Chapter 12 begins the second part of the novel and is the transition from childhood innocence and the harsh reality of life in Maycomb. Calpurnia is an important character in this chapter because she lives in both the world of the whites and the blacks. For the first time, they realize that Calpurnia has a whole other life apart from her life with the Finches.
That Calpurnia led a modest double life never dawned on me. The idea that she had a separate existence outside our household was a novel one...
While Atticus is away at the state legislature, the children attend church with Calpurnia. The children are welcomed as honored guests at the First Purchase African M.E. Church in a way that Calpurnia would never be welcome at the "white" church.
On the way home, the conversation between the children and Calpurnia foreshadows the racial and class divisions that build as the story progresses.

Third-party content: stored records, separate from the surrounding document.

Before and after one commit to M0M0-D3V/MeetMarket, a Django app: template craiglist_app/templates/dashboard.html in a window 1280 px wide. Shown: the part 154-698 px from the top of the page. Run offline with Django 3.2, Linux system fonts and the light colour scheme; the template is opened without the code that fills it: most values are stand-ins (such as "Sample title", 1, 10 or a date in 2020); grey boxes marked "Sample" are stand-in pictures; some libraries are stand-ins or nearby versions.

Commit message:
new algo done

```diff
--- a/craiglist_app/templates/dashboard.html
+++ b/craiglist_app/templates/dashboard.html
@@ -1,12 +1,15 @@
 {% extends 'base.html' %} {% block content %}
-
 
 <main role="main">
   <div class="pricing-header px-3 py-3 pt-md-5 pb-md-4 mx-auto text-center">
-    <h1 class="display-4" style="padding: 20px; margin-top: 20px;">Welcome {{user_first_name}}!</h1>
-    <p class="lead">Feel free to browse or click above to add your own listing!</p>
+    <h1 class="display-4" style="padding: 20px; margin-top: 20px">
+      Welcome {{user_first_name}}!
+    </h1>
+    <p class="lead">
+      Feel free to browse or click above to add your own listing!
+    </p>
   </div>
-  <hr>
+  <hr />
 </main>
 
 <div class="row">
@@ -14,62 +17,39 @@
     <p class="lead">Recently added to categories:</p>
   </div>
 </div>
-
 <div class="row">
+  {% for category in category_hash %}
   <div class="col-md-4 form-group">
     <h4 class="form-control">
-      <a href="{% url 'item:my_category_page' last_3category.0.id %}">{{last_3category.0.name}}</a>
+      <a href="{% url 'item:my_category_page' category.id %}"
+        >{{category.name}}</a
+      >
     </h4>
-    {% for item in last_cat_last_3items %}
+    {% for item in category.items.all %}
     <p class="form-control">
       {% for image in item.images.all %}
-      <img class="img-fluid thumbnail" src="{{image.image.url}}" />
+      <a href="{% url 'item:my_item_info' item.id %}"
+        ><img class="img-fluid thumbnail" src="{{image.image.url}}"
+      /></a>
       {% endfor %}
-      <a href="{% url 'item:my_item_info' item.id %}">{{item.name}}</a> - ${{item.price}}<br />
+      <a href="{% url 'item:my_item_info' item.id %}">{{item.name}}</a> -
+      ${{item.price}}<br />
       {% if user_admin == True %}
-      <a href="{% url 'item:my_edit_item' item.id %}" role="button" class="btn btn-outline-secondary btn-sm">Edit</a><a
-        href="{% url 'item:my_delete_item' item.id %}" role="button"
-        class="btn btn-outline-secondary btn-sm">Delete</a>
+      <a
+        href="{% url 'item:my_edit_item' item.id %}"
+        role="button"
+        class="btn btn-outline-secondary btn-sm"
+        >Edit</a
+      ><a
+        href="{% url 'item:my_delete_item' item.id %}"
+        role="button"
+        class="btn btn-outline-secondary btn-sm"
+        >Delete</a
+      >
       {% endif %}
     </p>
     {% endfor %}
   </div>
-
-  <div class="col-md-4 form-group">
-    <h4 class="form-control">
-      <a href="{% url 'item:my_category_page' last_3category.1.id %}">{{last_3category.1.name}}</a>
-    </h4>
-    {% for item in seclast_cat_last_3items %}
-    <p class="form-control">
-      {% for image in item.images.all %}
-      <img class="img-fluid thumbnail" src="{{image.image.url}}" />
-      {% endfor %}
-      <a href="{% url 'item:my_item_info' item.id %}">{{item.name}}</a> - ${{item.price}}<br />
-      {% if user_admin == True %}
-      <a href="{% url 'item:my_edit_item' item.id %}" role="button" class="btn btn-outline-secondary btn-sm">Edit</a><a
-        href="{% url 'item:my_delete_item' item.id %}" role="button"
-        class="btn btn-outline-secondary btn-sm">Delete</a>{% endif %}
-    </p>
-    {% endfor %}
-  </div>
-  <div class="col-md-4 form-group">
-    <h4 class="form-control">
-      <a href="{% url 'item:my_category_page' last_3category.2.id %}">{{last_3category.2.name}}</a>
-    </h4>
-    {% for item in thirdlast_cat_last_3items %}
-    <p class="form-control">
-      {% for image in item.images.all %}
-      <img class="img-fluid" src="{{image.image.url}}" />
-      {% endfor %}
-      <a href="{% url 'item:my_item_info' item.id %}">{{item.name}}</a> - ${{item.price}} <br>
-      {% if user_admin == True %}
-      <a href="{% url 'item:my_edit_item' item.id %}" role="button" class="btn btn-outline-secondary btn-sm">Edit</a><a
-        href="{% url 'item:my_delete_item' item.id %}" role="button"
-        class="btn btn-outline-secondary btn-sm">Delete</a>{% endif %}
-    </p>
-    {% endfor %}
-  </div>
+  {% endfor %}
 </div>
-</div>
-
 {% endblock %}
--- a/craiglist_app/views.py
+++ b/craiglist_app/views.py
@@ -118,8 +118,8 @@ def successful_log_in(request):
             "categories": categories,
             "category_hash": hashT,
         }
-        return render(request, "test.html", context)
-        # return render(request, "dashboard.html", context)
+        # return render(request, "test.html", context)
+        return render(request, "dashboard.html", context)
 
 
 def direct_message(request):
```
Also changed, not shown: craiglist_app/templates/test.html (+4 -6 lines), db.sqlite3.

For example, Calpurnia tries to explain to Scout and Jem why she talks differently when she is with other black people. She tells the children that even though she knows the difference between speaking properly and talking like "the rest of the colored folks," she would not fit in with her community if she spoke "white-folks talk."

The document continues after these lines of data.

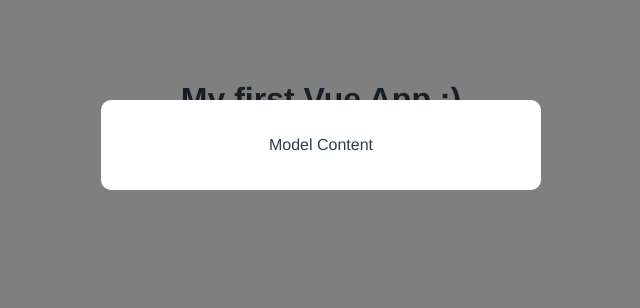
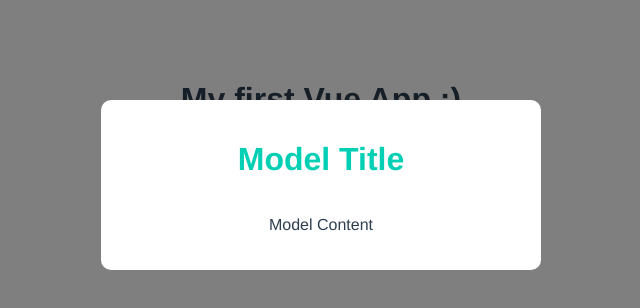
Before and after one commit to JonathanAspeling/vue-model-project, a Vue app: page / in a window 1280 px wide. Shown: the top 308 px of the page, without its empty margins (319-959 px from the left). Built offline with nearby package versions, Linux system fonts and the light colour scheme.

Commit message:
CSS Scope and tricks with Vue part completed

```diff
--- a/public/index.html
+++ b/public/index.html
@@ -5,8 +5,6 @@
   <meta charset="utf-8">
   <meta http-equiv="X-UA-Compatible" content="IE=edge">
   <meta name="viewport" content="width=device-width,initial-scale=1.0">
-  <link rel="icon" href="<%= BASE_URL %>favicon.ico">
-  <title><%= htmlWebpackPlugin.options.title %></title>
 </head>
 
 <body>
--- /dev/null
+++ b/src/assets/global.css
@@ -0,0 +1,6 @@
+body{
+    margin: 0;
+}
+p{
+    font-style: italic;
+}
--- a/src/components/Model.vue
+++ b/src/components/Model.vue
@@ -1,6 +1,7 @@
 <template>
   <div class="backdrop">
       <div class="model">
+          <h1>Model Title</h1>
           <p>Model Content</p>
       </div>
   </div>
@@ -26,5 +27,13 @@
         width: 100%;
         height: 100%;
     }
+    .model h1{
+        color: #03cfb4;
+        border: none;
+        padding: 0;
+    }
+    .model p{
+        font-style: normal;
+    }
 
 </style>
--- a/src/main.js
+++ b/src/main.js
@@ -1,4 +1,5 @@
 import { createApp } from 'vue'
 import App from './App.vue'
+import './assets/global.css'
 
 createApp(App).mount('#app')
```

The appearance of Aunt Alexandra at the Finch home at the end of the chapter symbolizes the encroachment of Maycomb's racism into the children's lives.